A new study from Climate Central has revealed that although the continental U.S. has warmed by about 1.3°F over the past 100 years, the temperature rise is not the same everywhere. Some states are getting warmer than others due to natural variability and air pollution. According to the research, Arizona, Minnesota and Wisconsin are among the fastest-warming states in the country since 1970.
Photo by Az Jade
By conducting a state-by-state analysis of warming over the past 100 years, Climate Central has been able to show where in the US it has warmed the most and where it warmed the least. The study also discovered that the pace of warming in all states accelerated dramatically in the 1970s, the decade when greenhouse gases began to overwhelm other natural and human influences on the global and national climate.
Between 1912 and 2011, the top 10 fastest warming states warmed 60 times faster than the 10 slowest warming states. Led by Arizona, the fastest warming state, the top 10 was rounded out by other states in the Southwest and upper Midwest. They include Michigan, Minnesota, Wisconsin, Vermont, New Mexico, Utah, Maine, Texas and Massachusetts.

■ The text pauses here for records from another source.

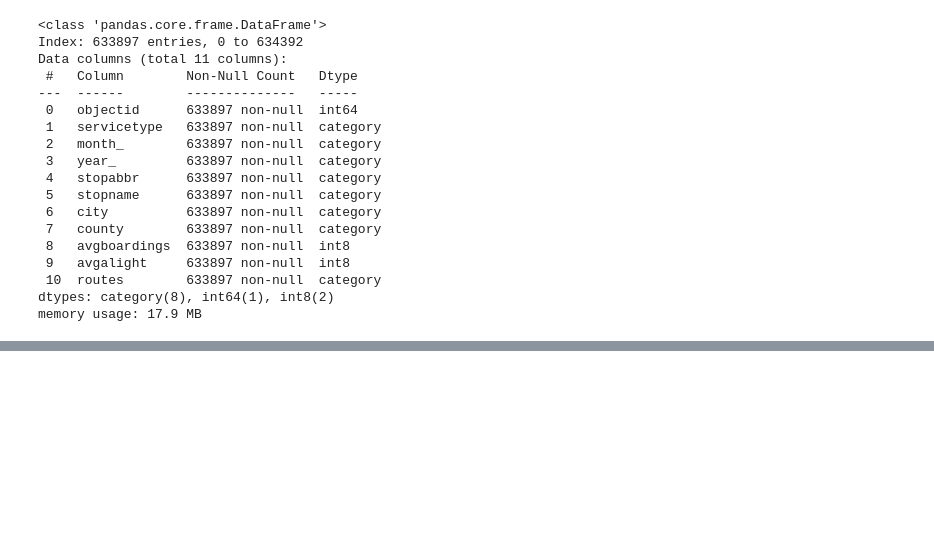
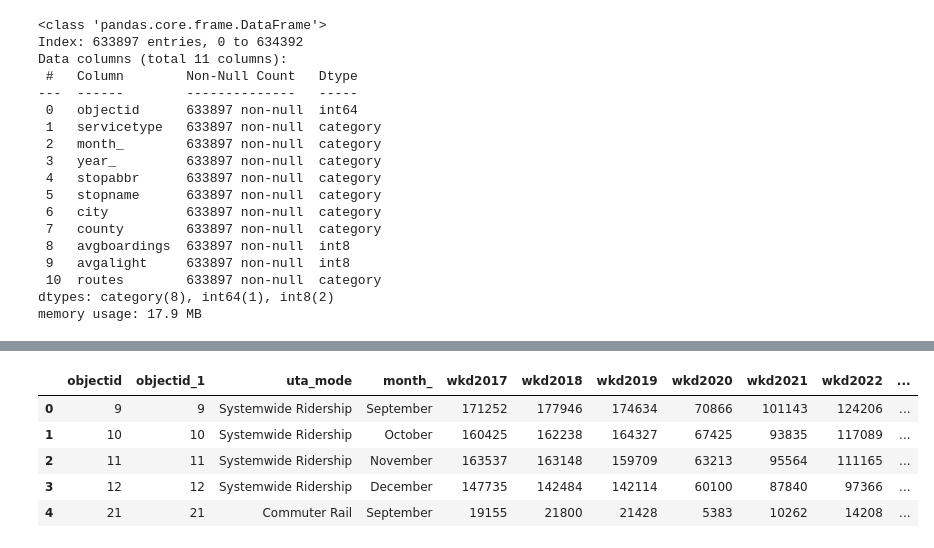
Before and after one commit to vanslykeaudio/Portfolio, a Jupyter notebook: UTA_Projects/Project_1/Project1_DataCleaning.ipynb, the cells around one changed output, grey strips where cells are left out. Saved outputs shown, nothing was run; the diff lists cells and outputs as text; code cells hidden in the pictures; blank space fills up the shorter version.

```diff
--- a/UTA_Projects/Project_1/Project1_DataCleaning.ipynb
+++ b/UTA_Projects/Project_1/Project1_DataCleaning.ipynb
@@ -330,0 +345,9 @@ memory usage: 17.9 MB
+# %%
+UTA_Mode_Level_Boardings_Map.head()
+# %% [output]
+|  | objectid | objectid_1 | uta_mode | month_ | wkd2017 | wkd2018 | wkd2019 | wkd2020 | wkd2021 | wkd2022 | ... |
+| 0 | 9 | 9 | Systemwide Ridership | September | 171252 | 177946 | 174634 | 70866 | 101143 | 124206 | ... |
+| 1 | 10 | 10 | Systemwide Ridership | October | 160425 | 162238 | 164327 | 67425 | 93835 | 117089 | ... |
+| 2 | 11 | 11 | Systemwide Ridership | November | 163537 | 163148 | 159709 | 63213 | 95564 | 111165 | ... |
+| 3 | 12 | 12 | Systemwide Ridership | December | 147735 | 142484 | 142114 | 60100 | 87840 | 97366 | ... |
+| 4 | 21 | 21 | Commuter Rail | September | 19155 | 21800 | 21428 | 5383 | 10262 | 14208 | ... |
```
Also changed, not shown: parts of 7 cells of this notebook, 1 other file.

In a statement, report author Claudia Tebaldi, senior scientist at Climate Central said: “The Southwest and North Central and Northeastern states are clearly warming faster than the rest of the country. As warming continues, future droughts could be hotter and more severe, seasons will be altered, and the risk of wildfires will increase significantly, making summers like 2011 increasingly common.”
The study also showed that some states haven’t warmed at all. Alabama, Arkansas and Georgia didn’t warm at all over the past 100 years. The states that have warmed the least include Southeast states, like Florida, Alabama, Georgia and South Carolina, along with parts of the central Midwest, like Iowa and Nebraska.
Click here to see the interactive map and find out how fast your state is warming.